Rundgren, Jackson: contrasting efforts
Both Todd Rundgren and Joe Jackson have established reputations as stylistically diverse, artistically ambitious musicians who follow their muse in unexpected -- and sometimes off-putting -- directions. Both the creative cost and rewards of this willful individualism were apparent during Rundgren and Jackson's solo sets at their sold- out concert at the Cadillac Palace Theatre Saturday night.
Rundgren's persona as an eccentric pop music visionary has garnered him a devoted cult following since the early '70s, but his self- mocking, self-indulgent performance seemed determined to try the patience of even the most devoted fan. Complaining (and worse, explaining) that he was bothered by itching nose hair, incorporating a pseudo-soul man rap about Viking lovemaking into one song, marring his classic "Hello It's Me" with campy oversinging, and performing "Bang The Drum All Day" as a faux-Hawaiian tune, Rundgren was the model of the burnt-out pop musician past the point of caring.
He finally righted himself during the encore, when Jackson and Rundgren joined together, accompanied by the string quartet Ethel, to delivering strong renditions of the soulful "Pretending to Care" and art-rock epic "Black Mariah."
By comparison, Jackson gave an engaging, animated performance that united songs from his late '70s debut through last year. His piano playing found a common ground between jazz and chamber music as he built his songs on rolling bass chords that recalled the "Peanuts" theme and right-hand arabesques.
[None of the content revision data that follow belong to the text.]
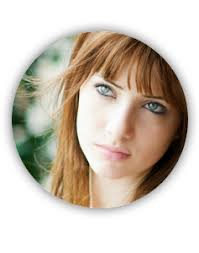
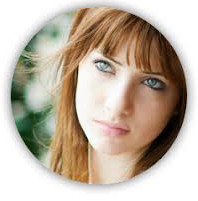
Profile and demo pages complete

diff --git a/app/src/Profile.js b/app/src/Profile.js
@@ -1,11 +1,5 @@
 import React, { Component } from 'react'
-
-class IconButton extends Component {
-  render(props) {
-    return <button className="icon">{this.props.label}</button>;
-  }
-}
-
+import ProfileImage from './ProfileImage'
 
 class Profile extends Component {
   constructor(props) {
@@ -16,7 +10,79 @@ class Profile extends Component {
   }
   render() {
     return (
-      <h1>O</h1>
+      <div>
+        <div className="row">
+          <div className="col-sm-6"  style={{marginTop: 50, marginBottom: 50}}>
+            <ProfileImage />
+          </div>
+          <div className="col-sm-6 center"  style={{marginTop: 80}}>
+            <h1>Maria</h1>
+            <p>Workstation: Puree Machine</p>
+            <p>Developmental Edge: Not enough experience. Learn how to problem solve better to help my co-workers.</p>
+          </div>
+        </div>
+        <div className="row">
+          <div className="col-sm-12">
+            <h3 className="left">Pinned Interaction</h3>
+          </div>
+        </div>
+        <hr />
+        <div className="row">
+          <div className="col-sm-2">
+            <img src="http://icons.iconarchive.com/icons/mattahan/ultrabuuf/256/TV-Blue-Dr-Who-icon.png" width="64" height="64" alt="Avatar" />
+          </div>
+          <div className="col-sm-2">
+            <h3>Dr Who. Wrote: </h3>
+          </div>
+          <div className="col-sm-8">
+            <div className="row">
+              <div className="col-sm-12">
+                <h3 className="left">Maria was very creative and helped me fix a problem that was going to destroy the universe as we know it. She showed problem solving skills, was pleasant, and new how to manage herself even in tough situations.</h3>
+              </div>
+              <div className="col-sm-8">
+                <p><b>Creativity, helpful, problem solving, self management, Experience</b></p>
+              </div>
+              <div className="col-sm-1">
+                <p><b>20 Snaps</b></p>
+              </div>
+              <div className="col-sm-2">
+                <p>Jan 29 2018</p>
+              </div>
+            </div>
+          </div>
+        </div>
+        {this.props.responses.map((tag, idx)=> {
+          return (
+            <div key={idx} style={{marginLeft: 30, marginRight: 30}} className="row underline_item">
+              <div className="col-sm-2">
+                <img src={tag.imageUrl} width="64" height="64" alt="Avatar" />
+              </div>
+              <div className="col-sm-3">
+                <h3>{tag.name} Wrote: </h3>
+              </div>
+              <div className="col-sm-7">
+                <div className="row">
+                  <div className="col-sm-12">
+                    <h3 className="left">{tag.description}</h3>
+                  </div>
+                  <div className="col-sm-8">
+                    <p><b>{tag.annotation}</b></p>
+                  </div>
+                  <div className="col-sm-1">
+                    <p><b>{tag.snaps} Snaps</b></p>
+                  </div>
+                  <div className="col-sm-1">
+                  </div>
+                  <div className="col-sm-2">
+                    <p>{tag.datePosted}</p>
+                  </div>
+                </div>
+              </div>
+            </div>
+          )
+        })}
+
+      </div>
     )
   }
 }

diff --git a/app/src/ProfileContainer.js b/app/src/ProfileContainer.js
@@ -7,14 +7,30 @@ import Profile from './Profile'
 // } from './actions'
 
 const mapStateToProps = state => {
-  // return {
-  //   following: Object.keys(state.follows).map(userHash => {
-  //     return {
-  //       userHash,
-  //       handle: state.handles[userHash]
-  //     }
-  //   })
-  // }
+  return {
+    responses: [{
+      "imageUrl": "/img/maria.png",
+      "name": "Mario",
+      "description": "Maria was very pleasant and generous today.",
+      "snaps":12,
+      "annotation": "Genorosity, Mutuality, Pleasant",
+      "datePosted": "2 minutes ago"
+    },{
+      "imageUrl": "http://mitchellsfrontpage.com/wp-content/uploads/2015/01/rwV6Ec891.jpeg",
+      "name": "Berry",
+      "description": "I had to leave early for a work emergency.",
+      "snaps":3,
+      "annotation": "Self management, Pleasant, creative, Mutuality",
+      "datePosted": "58 minutes ago"
+    },{
+      "imageUrl": "http://equipment-international.com/wp-content/uploads/2014/03/milnor-md-50v-dryer.png",
+      "name": "Monika",
+      "description": "She did it!",
+      "snaps":2,
+      "annotation": "Self management, Logic",
+      "datePosted": "2 hours ago"
+    }]
+  }
 }
 
 const mapDispatchToProps = (dispatch) => {

diff --git a/app/src/Demonstration.js b/app/src/Demonstration.js
@@ -1,6 +1,6 @@
 import React, { Component } from 'react'
 import { Route, Link } from 'react-router-dom'
-import FontAwesome from 'react-fontawesome'
+var FontAwesome = require('react-fontawesome')
 
 class Demonstration extends Component {
   constructor(props) {
@@ -32,7 +32,16 @@ class Demonstration extends Component {
                     <p>ANYTHING NOTABLE?</p>
                     <div className="row">
                       <div className="col-xs-6">
-                        <Link to={''}><h4>No</h4></Link>
+                        <Link to={''}>
+                          <FontAwesome
+                            className="super-crazy-colors"
+                            name="rocket"
+                            size="2x"
+                            spin
+                            style={{ textShadow: '0 1px 0 rgba(0, 0, 0, 0.1)' }}
+                          />
+                          <h4>No</h4>
+                        </Link>
                       </div>
                       <div className="col-xs-6">
                         <Link to={''}><h4>Yes</h4></Link>

diff --git a/app/src/App.css b/app/src/App.css
@@ -97,7 +97,7 @@ button.continue {
   transition: all 0.3s cubic-bezier(.25,.8,.25,1);
   padding: 10px;
   display: flex;
-    align-items: center;
+  align-items: center;
 }
 
 .demo-list-item img {
@@ -110,6 +110,16 @@ button.continue {
 
 .center {
   margin: auto;
+}
+
+.vcenter {
+  display: flex;
+  align-items: center;
+}
+
+.underline_item {
+  border-bottom: 1px solid #CCC;
+  margin-top: 10px;
 }
 
 @keyframes App-logo-spin {

diff --git a/app/src/ProfileImage.js b/app/src/ProfileImage.js
@@ -1,0 +1,23 @@
+import React, { Component } from 'react'
+
+class ProfileImage extends Component {
+
+  constructor(props) {
+    super(props)
+    this.state = {
+      images: [{
+        imageUrl: "/img/maria.jpeg"
+      }]
+    };
+  }
+
+  render() {
+    return (
+      <div>
+        <img width="256" height="256" src={this.state.images[0].imageUrl} />
+      </div>
+    )
+  }
+}
+
+export default ProfileImage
Stripped of a band's accompaniment, Jackson's melodies were revealed as closer to show tunes than pop music, but he sang them with a rocker's intensity, wittily presenting himself as a sensitive male struggling with masculine gender roles ("It's Different for Girls," "Real Men") and balancing cynicism and romantic hopefulness (the touching "Love at First Light"), and above all as a thoughtful songwriter still passionately committed to his art.